Five minutes into an hour-long TED-Talk-like multimedia presentation about the cosmos, in French, I’m kicking myself for not taking the language more seriously in high school. But as educator Philippe Robert-Staehler explains in perfect English as we head outside for the second part of our program, “When you go outside to see the sky, we can all speak the same universal language of the stars.”

The Popular Observatory is in the International Dark-Sky Association’s first International Dark Sky Reserve. (Guillaume Poulin)

Through a trio of tripod-mounted telescopes, we take turns peeking at reddish Mars and ringed Saturn along with one of its moons, Titan.

Done with the telescopes, we notice that the sky has grown darker. And a ridiculous number of stars and planets appear as if on cue. I glance over at my wife, Gail, and Ewan. They look the same way I feel: awed.

Instructor Remi Boucher points out a curiously brassy-hued little object zipping by . A satellite, he says. It would be the first of a handful we’ll see over the next two nights.

The sky darker still, the Milky Way reveals itself, a cloudlike band of lights spanning the sky. “This is our galaxy, seen from the inside,” says Philippe, pointing out constellations I had only seen in books or on TV. We lie in the cool grass, watching the cosmic light show.

Late that night, while drifting off to sleep, I imagine I can still see it.

The next morning brings more absurdly good food, homemade yogurt with fresh raspberries and blackberries, poached eggs over maple syrup-cured ham hash and homemade spelt-bread toast with jelly made from local wild lingonberries. When innkeeper François notices that Ewan likes the edible flowers garnishing his plate, he brings more to share.

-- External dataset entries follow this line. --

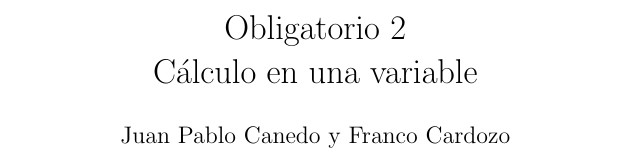
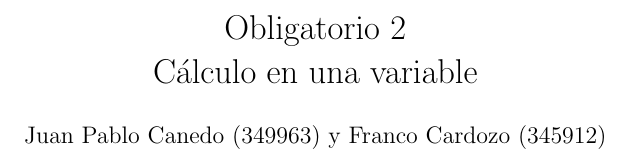
Before and after one commit to Can3do/CUV_O2, a LaTeX document (main.tex): part of page 1 of 7, cut so that both start at the same text. Compiled offline with pdfLaTeX.

Commit message:
numeros de estudiante

```diff
--- a/main.tex
+++ b/main.tex
@@ -17,7 +17,7 @@
 
 %opening
 \title{Obligatorio 2 \\ Cálculo en una variable}
-\author{Juan Pablo Canedo y Franco Cardozo}
+\author{Juan Pablo Canedo (349963) y Franco Cardozo (345912)}
 \date{}
 
 \begin{document}
```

We agree that they taste like mangoes.

Fortified, we spend the day exploring the area by car and hiking up nearby Mont-Saint-Joseph. We encounter a doe and her fawn crossing the road on our way back to the B&B for a snooze.

Back at the base of Mont Mégantic that evening, we join a dozen-odd other visitors for the 15-minute ride up the steep and twisting mountain road in a big orange and black school bus.

Atop the mountain, we crowd inside the spaceshiplike Popular Observatory, taking turns spying celestial wonders through a telescope the size of a large fridge.

Visitors can experience the night sky free from light pollution. (Hemis/Alamy Stock Photo)

Though most of our ponytailed guide Olivier Menard’s words are lost on us, his boyish enthusiasm needs no translation. I’m confident that I’ve added to my meager French vocabulary the term “amas globulaire,” or globular cluster, after he shows us a shimmering collection of ancient stars on the edge of our galaxy.

Like the night before, we most enjoy the sky outside. The heavens appear more vibrant tonight, the Milky Way yet more generous. From a wooden bench, we huddle in the chilly air, looking heavenward. Gail spots a shooting star. “Amazing” is a word we can’t stop whispering to each other.

Back at our B&B late that night, we agree with Ewan that the best way to stargaze is while lying on your back. All that craning your neck while seated can give you a crick. Stargazer’s Neck, we dub it. Or as we jokingly try to translate it into French, Mal de Megantic.

Abercrombie is a writer based in Tampa.

More from Travel:

Italy’s overlooked ‘heel’ has a wealth of food, wine and unique architecture

A wilderness survival course leaves a novice camper hungry, cold and triumphant

Long regarded as an architecture lovers shrine, Sarasota, Fla., attracts fresh fans

If you go
Where to stay

Au Vaillantbourg

12 Rue Principale Ouest,


Cozy, century-old home located at the foot of Mont-Megantic. Most ingredients for proprietor and chef Melanie Champoux’s inventive multicourse meals at this bed-and-breakfast come from her garden. Four rooms available in the main house, along with a charming cottage. Rooms start at about $40.

What to do

Mont-Megantic National Park

189 Route du Parc,


The world’s first International Dark Sky Reserve, the park is also home to a pair of observatories, one of which is open to the public. Besides attracting stargazers, the park draws (depending on the season) fans of hiking, skiing and snowshoeing. Lodging includes camp sites, huts and a handful of cabins. Tickets for stargazing activities run $21 for adults, free for kids 17 and younger. Reservations recommended.


— P.A.